By: Teguh Iman Affandi
Indigenous women show their resilience by making a concrete contribution to their community. The Covid-19 pandemic has not made them worse off, but it showed the public how resilient the indigenous women are. Since the pandemic, they have built a collective farm for self-sufficiency in food.
Meiliana Yumi or called Yumi is a traditional woman of the Penunggu People from Menteng Village Tualang Pusu, North Sumatra. Yumi is the driving force in her ancestral territory to manage their ulayat land. Currently, Yumi is active in PEREMPUAN AMAN, the organizational wing of the Indigenous Peoples Alliance of the Archipelago (AMAN). Her role is the National Council for the Sumatra region.

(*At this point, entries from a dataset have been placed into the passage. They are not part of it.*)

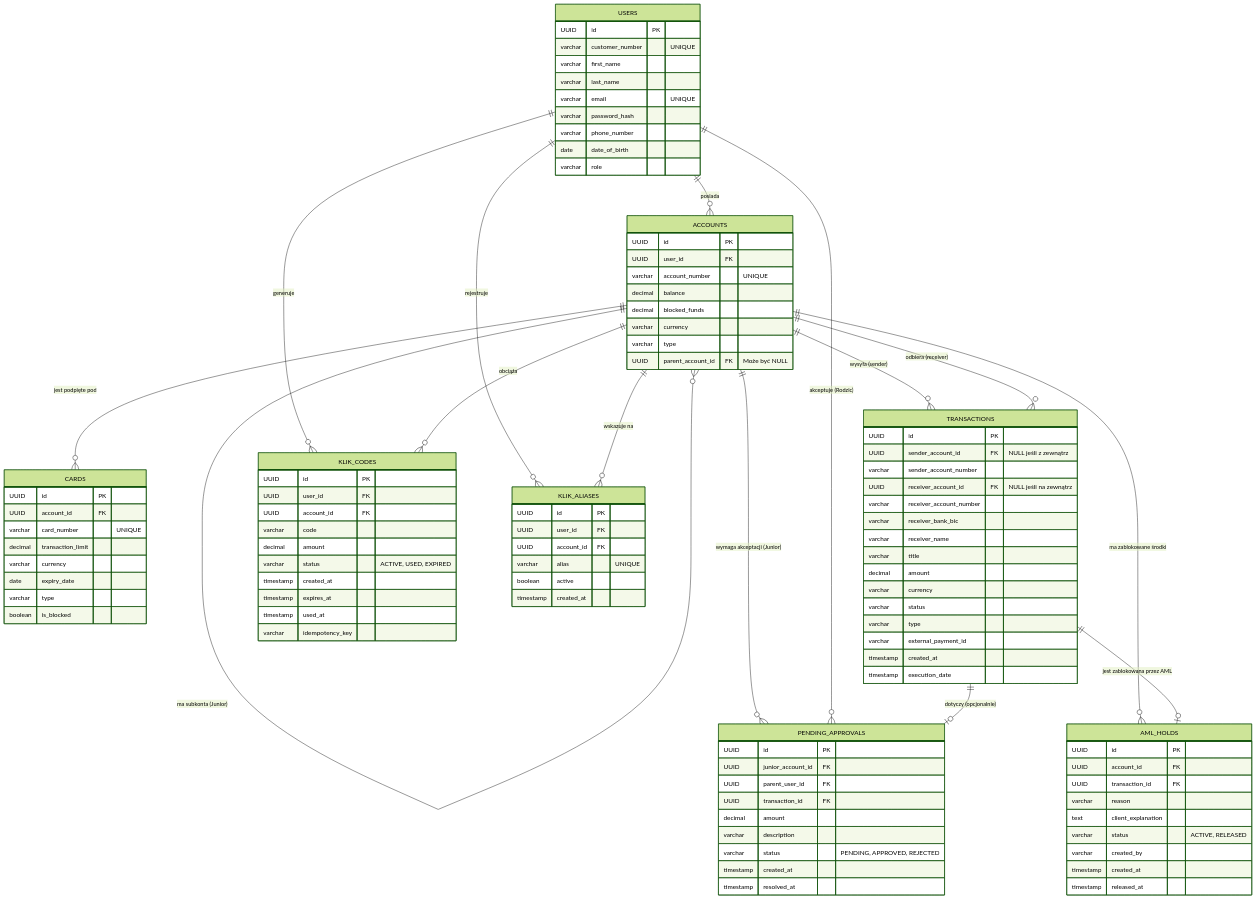
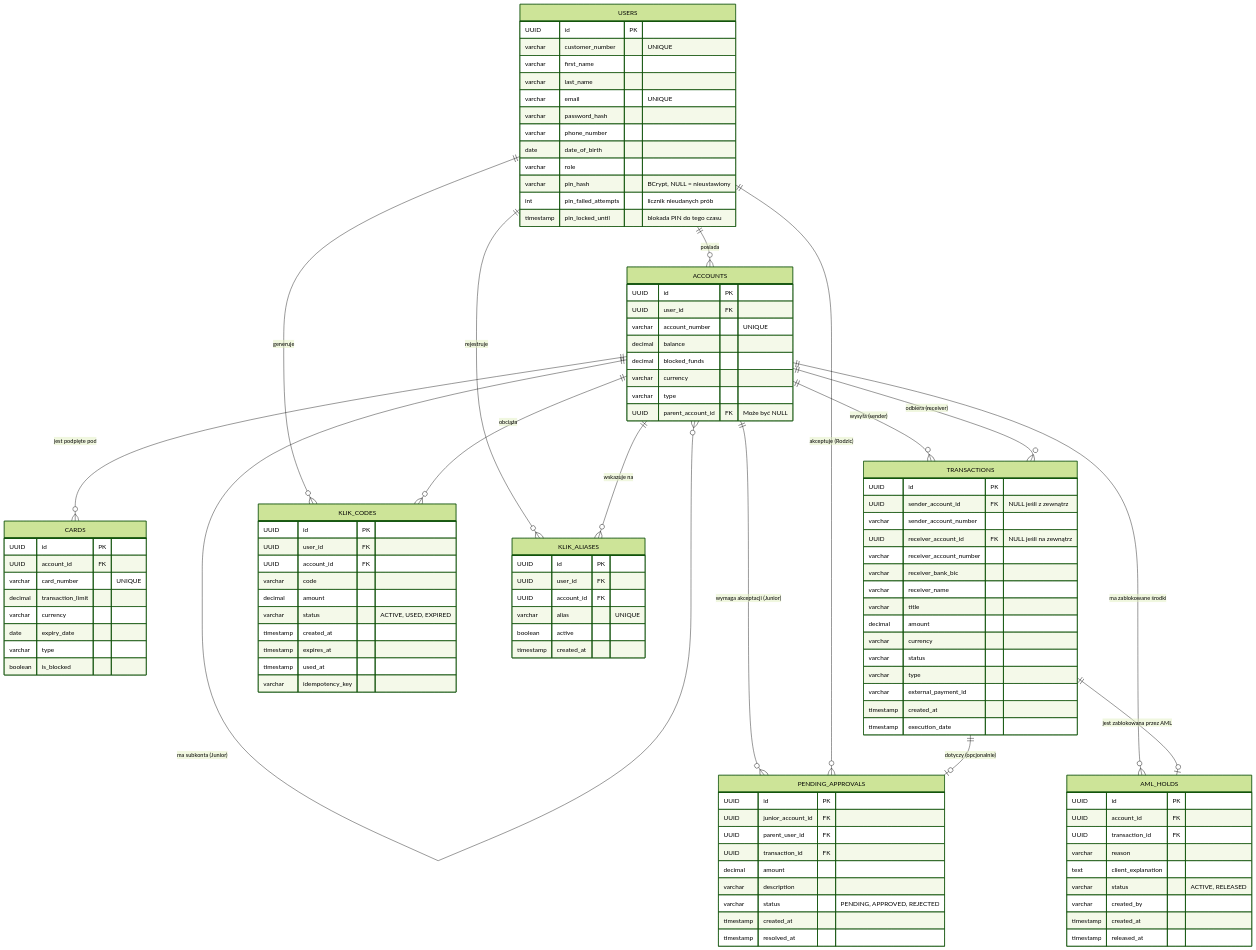
Before and after one commit to DominikDz3/polish-bank-a: the second of 2 diagrams in README.md, drawn with Mermaid (forest theme). The commit also changed 2 other files, not shown here.

Commit message:
db: dodaj obsługę PIN-u do schematu users (V2 + ERD)

```diff
--- a/README.md
+++ b/README.md
@@ -224,6 +224,9 @@
         varchar phone_number
         date date_of_birth
         varchar role
+        varchar pin_hash "BCrypt, NULL = nieustawiony"
+        int pin_failed_attempts "licznik nieudanych prób"
+        timestamp pin_locked_until "blokada PIN do tego czasu"
     }
 
     ACCOUNTS {
```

Yumi and indigenous women in the Rakyat Penunggu’s ancestral territory started a movement to manage ancestral lands in 2018. “Initially, not all indigenous women were interested in managing ancestral lands,” said Yumi. The reason is that not all indigenous women work in their villages. Yumi said many indigenous women work as labourers in the city, so they do not have time to manage ancestral lands.
The farm’s products, they produce, include vegetables, chilli, corn, rice, and fruits. “In my village, We plant a lot of vegetables, corn, and beans,” said Yumi.
In 2020, the first case of Covid-19 occurred in Indonesia. The government has also implemented social restrictions at every level of the administrative area, including Deli Serdang Regency, where the Rakyat Penunggu’s ancestral territory is located.
The indigenous women of the Rakyat Penunggu also followed the government instructions about preventing Covid-19. They suspended the religious weekly gathering. “We are aware of the virus, so we try to fence ourselves in,” said Yumi.
The impact that Yumi saw was massive layoffs. “Many indigenous women have been laid off from work,” said Yumi.
Amid a difficult situation, the collective farm echoed by Yumi and other indigenous women of the Rakyat Penunggu was able to become a solution to the food crisis in their Regency. “What we plant can contribute beyond our ancestral territory,” said Yumi.
The location of the ancestral territory, which is not far from the city, makes many city dwellers come to the collective farm to ask for food supply. “Yes, we allow them to have our food, as long as they do not sell it back,” said Yumi.